----- DATASET ENTRIES -----
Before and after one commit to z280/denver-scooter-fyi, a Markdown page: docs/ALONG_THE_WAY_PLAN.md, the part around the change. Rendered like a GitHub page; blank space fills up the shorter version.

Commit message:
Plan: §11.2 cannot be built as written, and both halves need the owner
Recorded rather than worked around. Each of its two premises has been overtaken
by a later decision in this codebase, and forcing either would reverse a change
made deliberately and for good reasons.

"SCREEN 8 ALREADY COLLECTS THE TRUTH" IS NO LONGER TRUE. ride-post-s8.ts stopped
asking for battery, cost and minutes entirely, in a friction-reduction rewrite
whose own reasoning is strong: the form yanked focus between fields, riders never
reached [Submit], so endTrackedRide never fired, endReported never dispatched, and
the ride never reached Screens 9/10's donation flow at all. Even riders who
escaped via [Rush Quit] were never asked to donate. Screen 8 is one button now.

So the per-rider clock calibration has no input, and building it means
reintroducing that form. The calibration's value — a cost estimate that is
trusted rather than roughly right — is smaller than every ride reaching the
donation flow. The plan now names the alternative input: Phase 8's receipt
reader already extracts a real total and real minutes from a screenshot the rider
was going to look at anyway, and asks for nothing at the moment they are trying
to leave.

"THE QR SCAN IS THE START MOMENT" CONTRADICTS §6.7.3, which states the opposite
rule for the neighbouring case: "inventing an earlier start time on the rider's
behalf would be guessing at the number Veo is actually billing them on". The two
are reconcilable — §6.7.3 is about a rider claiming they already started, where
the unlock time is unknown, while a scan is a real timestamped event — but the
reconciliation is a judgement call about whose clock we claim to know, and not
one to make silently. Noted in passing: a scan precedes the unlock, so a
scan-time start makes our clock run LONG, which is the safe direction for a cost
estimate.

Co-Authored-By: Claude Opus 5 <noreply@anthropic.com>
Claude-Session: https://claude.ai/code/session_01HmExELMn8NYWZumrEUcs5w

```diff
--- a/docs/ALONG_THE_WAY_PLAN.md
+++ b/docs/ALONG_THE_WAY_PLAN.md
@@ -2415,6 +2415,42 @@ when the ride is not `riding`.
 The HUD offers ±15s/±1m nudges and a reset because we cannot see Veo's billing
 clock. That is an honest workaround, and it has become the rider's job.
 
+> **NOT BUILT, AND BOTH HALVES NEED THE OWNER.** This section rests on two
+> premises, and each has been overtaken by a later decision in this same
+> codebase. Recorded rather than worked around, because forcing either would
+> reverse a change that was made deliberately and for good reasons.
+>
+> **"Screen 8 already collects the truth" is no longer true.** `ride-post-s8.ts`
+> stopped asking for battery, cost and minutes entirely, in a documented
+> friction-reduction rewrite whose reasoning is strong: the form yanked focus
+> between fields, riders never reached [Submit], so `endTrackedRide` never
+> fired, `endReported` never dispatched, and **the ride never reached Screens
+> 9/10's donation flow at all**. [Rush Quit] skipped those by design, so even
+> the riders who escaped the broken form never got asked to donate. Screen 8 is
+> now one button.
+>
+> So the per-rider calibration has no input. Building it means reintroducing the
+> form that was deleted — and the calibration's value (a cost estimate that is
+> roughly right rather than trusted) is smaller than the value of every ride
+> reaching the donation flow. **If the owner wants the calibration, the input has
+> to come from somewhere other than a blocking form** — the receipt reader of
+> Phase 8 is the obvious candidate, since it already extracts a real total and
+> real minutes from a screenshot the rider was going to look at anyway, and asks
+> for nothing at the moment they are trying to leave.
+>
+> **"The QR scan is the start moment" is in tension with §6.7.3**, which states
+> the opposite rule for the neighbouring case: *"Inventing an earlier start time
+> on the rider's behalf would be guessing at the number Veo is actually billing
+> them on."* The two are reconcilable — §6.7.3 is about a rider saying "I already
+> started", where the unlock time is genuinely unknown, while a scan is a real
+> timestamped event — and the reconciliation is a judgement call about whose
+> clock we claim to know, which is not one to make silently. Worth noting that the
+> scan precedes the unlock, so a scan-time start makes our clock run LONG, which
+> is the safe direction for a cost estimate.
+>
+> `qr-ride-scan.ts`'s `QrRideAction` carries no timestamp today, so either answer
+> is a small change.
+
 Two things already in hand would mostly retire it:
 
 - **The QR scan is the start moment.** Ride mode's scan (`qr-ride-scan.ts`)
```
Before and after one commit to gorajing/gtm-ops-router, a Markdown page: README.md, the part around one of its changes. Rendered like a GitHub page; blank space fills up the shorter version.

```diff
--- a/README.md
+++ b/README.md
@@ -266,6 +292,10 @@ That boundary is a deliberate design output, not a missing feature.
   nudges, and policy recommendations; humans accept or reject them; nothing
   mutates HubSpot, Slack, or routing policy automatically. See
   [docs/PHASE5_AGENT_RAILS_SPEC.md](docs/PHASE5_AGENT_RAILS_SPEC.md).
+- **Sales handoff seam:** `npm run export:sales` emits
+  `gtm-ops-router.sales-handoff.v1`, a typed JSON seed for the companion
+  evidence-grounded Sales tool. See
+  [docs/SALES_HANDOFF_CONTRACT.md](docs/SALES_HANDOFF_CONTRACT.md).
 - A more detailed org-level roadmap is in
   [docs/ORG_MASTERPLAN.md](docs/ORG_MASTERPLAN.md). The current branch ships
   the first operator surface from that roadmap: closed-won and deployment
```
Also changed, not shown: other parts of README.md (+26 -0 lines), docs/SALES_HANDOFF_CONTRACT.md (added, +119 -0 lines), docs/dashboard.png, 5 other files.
-----
REQUIREMENT: Start at the first line of the entries above. Set down each line exactly through the one with "reconciliation is a judgement call about whose clock", and stop there.

EXERCISE ANSWER:
Before and after one commit to z280/denver-scooter-fyi, a Markdown page: docs/ALONG_THE_WAY_PLAN.md, the part around the change. Rendered like a GitHub page; blank space fills up the shorter version.

Commit message:
Plan: §11.2 cannot be built as written, and both halves need the owner
Recorded rather than worked around. Each of its two premises has been overtaken
by a later decision in this codebase, and forcing either would reverse a change
made deliberately and for good reasons.

"SCREEN 8 ALREADY COLLECTS THE TRUTH" IS NO LONGER TRUE. ride-post-s8.ts stopped
asking for battery, cost and minutes entirely, in a friction-reduction rewrite
whose own reasoning is strong: the form yanked focus between fields, riders never
reached [Submit], so endTrackedRide never fired, endReported never dispatched, and
the ride never reached Screens 9/10's donation flow at all. Even riders who
escaped via [Rush Quit] were never asked to donate. Screen 8 is one button now.

So the per-rider clock calibration has no input, and building it means
reintroducing that form. The calibration's value — a cost estimate that is
trusted rather than roughly right — is smaller than every ride reaching the
donation flow. The plan now names the alternative input: Phase 8's receipt
reader already extracts a real total and real minutes from a screenshot the rider
was going to look at anyway, and asks for nothing at the moment they are trying
to leave.

"THE QR SCAN IS THE START MOMENT" CONTRADICTS §6.7.3, which states the opposite
rule for the neighbouring case: "inventing an earlier start time on the rider's
behalf would be guessing at the number Veo is actually billing them on". The two
are reconcilable — §6.7.3 is about a rider claiming they already started, where
the unlock time is unknown, while a scan is a real timestamped event — but the
reconciliation is a judgement call about whose clock we claim to know, and not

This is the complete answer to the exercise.